If Colorado were to approve a carbon tax, as some local activists are urging, it would not only be the first of its kind in the nation, but it would represent a major change in taxing philosophy in the state.
Colorado has some incentive taxes, which encourage people to do a “good” thing, like buy an energy saving vehicle. But in general state taxes are designed to raise revenues, not to accomplish social or economic goals.
But a carbon tax would be exactly that: An effort to use the tax structure not simply to raise revenues, but also to accomplish a social goal, the reduction of greenhouse gas emissions. This use of tax policy is common at the federal level, but rarer among the states.Coloradans are notoriously sensitive about taxes of any kind. The proponents of the carbon tax initiative — the Colorado Carbon Tax Initiative, led by School of Mines Prof. J. Thomas McKinnon — have carefully crafted their proposal so that it is “revenue neutral.” Under the proposal, a carbon tax would not raise additional money for the state, nor would it cost taxpayers more than they’re already paying.
For instance, while a driver would pay more for gasoline, he’d pay less in sales or income taxes or some other levy. The more carbon-based fuel one used, the more he or she would pay.
As the tax increased, the cost of using conventional fuels would rise. Eventually, they’d reach the point where other sources — wind, solar, biomass — would be cheaper. A carbon tax would affect all fuels across the board, but the one hit the hardest would be coal.
After a very short period of levying a tax of $6 per metric ton of carbon per year — about ten years — Colorado Carbon Tax Initiative economic modeler Sue Radford says wind power becomes cheaper than coal-fired power plants. “This will kill coal, like that,” she says, snapping her fingers. Which makes it unlikely to be popular in the traditional energy markets. “You’re not going to have new coal plants,” she says. “It will make renewable energy into the Wild West.” Coal would be most affected because it spews the most carbon dioxide into the atmosphere.
As far as I know, there haven’t been any polls in Colorado to measure the likely public acceptance of a carbon tax. The nonprofit group Resources for the Future and the British magazine New Scientist (full disclosure: I occasionally write for New Scientist) conducted a national poll released last month to evaluate the American public’s willingness to pay the costs of dealing with climate change. Their poll included questions about a carbon tax.
Unsurprisingly, when costs were low, clear majorities of Americans were willing to pay to address climate change. More surprisingly, though, half of the people surveyed said they were willing to see their monthly electricity bill rise by 80 percent to address climate change.
But the option of a carbon tax policy did not fare so well. While economists and politicians like to use market-based mechanisms to achieve complex goals, the person-in-the-street prefers old-fashioned regulation. Not only was the carbon tax unpopular, but a cap-and-trade policy –which is included in just about every bill currently before Congress to deal with climate change — was equally unpopular.
People’s attitude toward traditional government regulation is like a professional hockey player’s attitude toward his helmet.
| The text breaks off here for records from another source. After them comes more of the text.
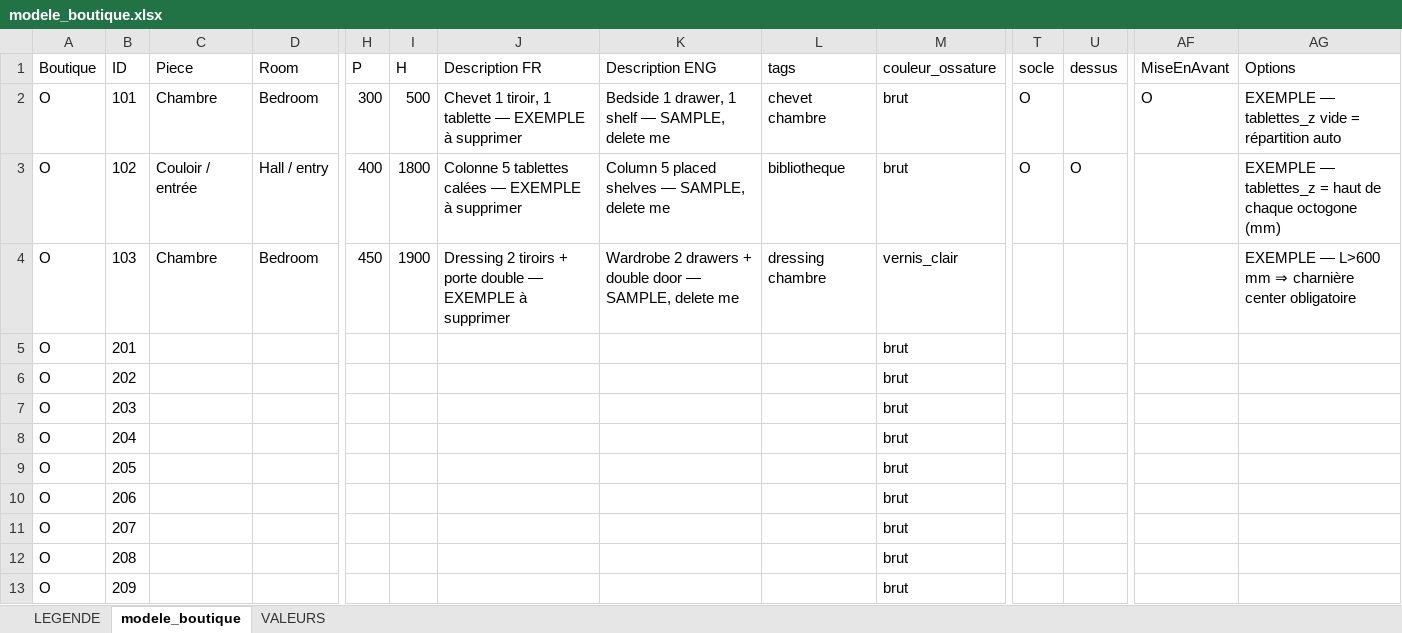
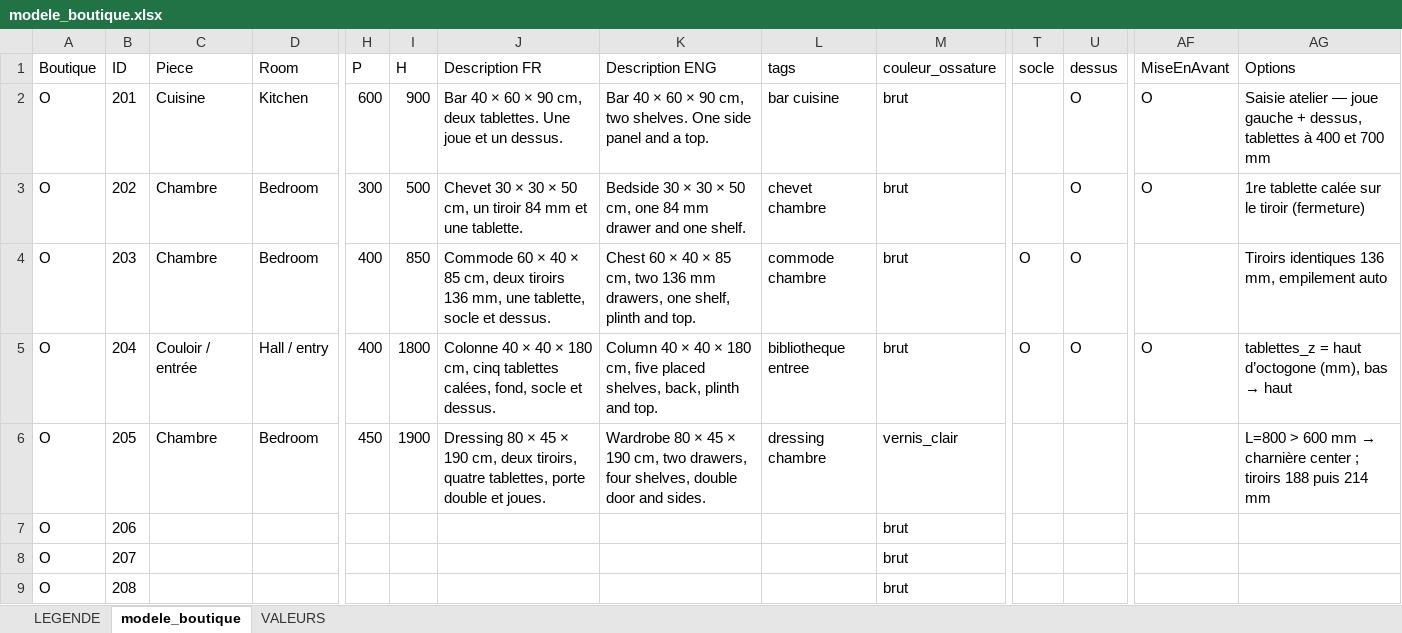
Before and after one commit to Erwin67000/WEB, an Excel workbook: public/catalogue/modele_boutique.xlsx, sheet modele_boutique, drawn as a sheet; only a part is shown, gaps mark what is left out; the shorter side is filled out with more unchanged rows; values as stored, in another font and other column widths than the file's, no borders; removed rows and columns are numbered as before the commit, all else as after; rows hold the shown columns only; the diff names each change by its address in the sheet, - before the commit and + after, or states it on an @@ line.

Commit message:
BOUTIQUE V2

```diff
--- a/public/catalogue/modele_boutique.xlsx (sheet modele_boutique)
+++ b/public/catalogue/modele_boutique.xlsx (sheet modele_boutique)
+row 2: O | 201 | Cuisine | Kitchen | 600 | 900 | Bar 40 × 60 × 90 cm, deux tablettes. Une joue et un dessus. | Bar 40 × 60 × 90 cm, two shelves. One side panel and a top. | bar cuisine | brut |  | O | O | Saisie atelier — joue gauche + dessus, tablettes à 400 et 700 mm
-B3 (ID): 101
+B3 (ID): 202
-J3 (Description FR): Chevet 1 tiroir, 1 tablette — EXEMPLE à supprimer
+J3 (Description FR): Chevet 30 × 30 × 50 cm, un tiroir 84 mm et une tablette.
-K3 (Description ENG): Bedside 1 drawer, 1 shelf — SAMPLE, delete me
+K3 (Description ENG): Bedside 30 × 30 × 50 cm, one 84 mm drawer and one shelf.
-T3 (socle): O
+T3 (socle): (empty)
-U3 (dessus): (empty)
+U3 (dessus): O
-AG3 (Options): EXEMPLE — tablettes_z vide = répartition auto
+AG3 (Options): 1re tablette calée sur le tiroir (fermeture)
+row 4: O | 203 | Chambre | Bedroom | 400 | 850 | Commode 60 × 40 × 85 cm, deux tiroirs 136 mm, une tablette, socle et dessus. | Chest 60 × 40 × 85 cm, two 136 mm drawers, one shelf, plinth and top. | commode chambre | brut | O | O |  | Tiroirs identiques 136 mm, empilement auto
-B5 (ID): 102
+B5 (ID): 204
-J5 (Description FR): Colonne 5 tablettes calées — EXEMPLE à supprimer
+J5 (Description FR): Colonne 40 × 40 × 180 cm, cinq tablettes calées, fond, socle et dessus.
-K5 (Description ENG): Column 5 placed shelves — SAMPLE, delete me
+K5 (Description ENG): Column 40 × 40 × 180 cm, five placed shelves, back, plinth and top.
-L5 (tags): bibliotheque
+L5 (tags): bibliotheque entree
-AF5 (MiseEnAvant): (empty)
+AF5 (MiseEnAvant): O
@@ AG5 (Options): EXEMPLE — tablettes_z = haut de chaque octogone (mm) → tablettes_z = haut d’octogone (mm), bas → haut @@
-B6 (ID): 103
+B6 (ID): 205
-J6 (Description FR): Dressing 2 tiroirs + porte double — EXEMPLE à supprimer
+J6 (Description FR): Dressing 80 × 45 × 190 cm, deux tiroirs, quatre tablettes, porte double et joues.
-K6 (Description ENG): Wardrobe 2 drawers + double door — SAMPLE, delete me
+K6 (Description ENG): Wardrobe 80 × 45 × 190 cm, two drawers, four shelves, double door and sides.
@@ AG6 (Options): EXEMPLE — L>600 mm ⇒ charnière center obligatoire → L=800 > 600 mm → charnière center ; tiroirs 188 puis 214 mm @@
-row 5: O | 201 |  |  |  |  |  |  |  | brut
-row 6: O | 202 |  |  |  |  |  |  |  | brut
-row 7: O | 203 |  |  |  |  |  |  |  | brut
-row 8: O | 204 |  |  |  |  |  |  |  | brut
-row 9: O | 205 |  |  |  |  |  |  |  | brut
```
Also changed, not shown: sheet LEGENDE, sheet VALEURS, 4 other files.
No, really, it is. Stick with me on this.
In 1972, Harvard University Professor T.C. Schelling wrote a seminal economics paper entitled “Hockey Helmets, Concealed Weapons, and Daylight Saving: A Study of Binary Choices with Externalities.” He started it off thus:
Shortly after Teddy Green of the Bruins took a hockey stick in his brain, Newsweek (October 6, 1969) commented, “Players will not adopt helmets by individual choice for several reasons. Chicago star Bobby Hull cites the simplest factor: “Vanity.” But many players honestly believe that helmets will cut their efficiency and put them at a disadvantage, and others fear the ridicule of opponents. The use of helmets will spread only through fear caused by injuries like Green’s — or through a rule making them mandatory.
One player summed up the feelings of many: “It’s foolish not to wear a helmet. But I don’t — because the other guys don’t. I know that’s silly, but most of the players feel the same way. If the league made us do it, though, we’d all wear them and nobody would mind.”
In other words, as long as everybody has to do it, it seems fair. Traditional regulation accomplishes this evenhandedness because the regulations apply to everyone. In a market-based solution, people who have enough money can evade the restrictions simply because they have enough money to do so.
Most people who are looking into dealing with climate change are calling for a goal of an 80 percent reduction in global carbon emissions by the year 2050. It will come as no surprise that achieving this (if it’s possible at all) may be costly, especially to providers of conventional fuels that are primarily responsible for the emissions in the first place.
According to the “2007 Colorado Greenhouse Gas Inventory,” the state is currently responsible for 117.7 million metric tons of carbon dioxide emissions annually. 87.7 million of those tons, about 75 percent, are from three sectors: electrical generation (42.9 mmt); non-aviation transportation (24.8 mmt); and residential, commercial and industrial oil and natural gas use (20.0 mmt).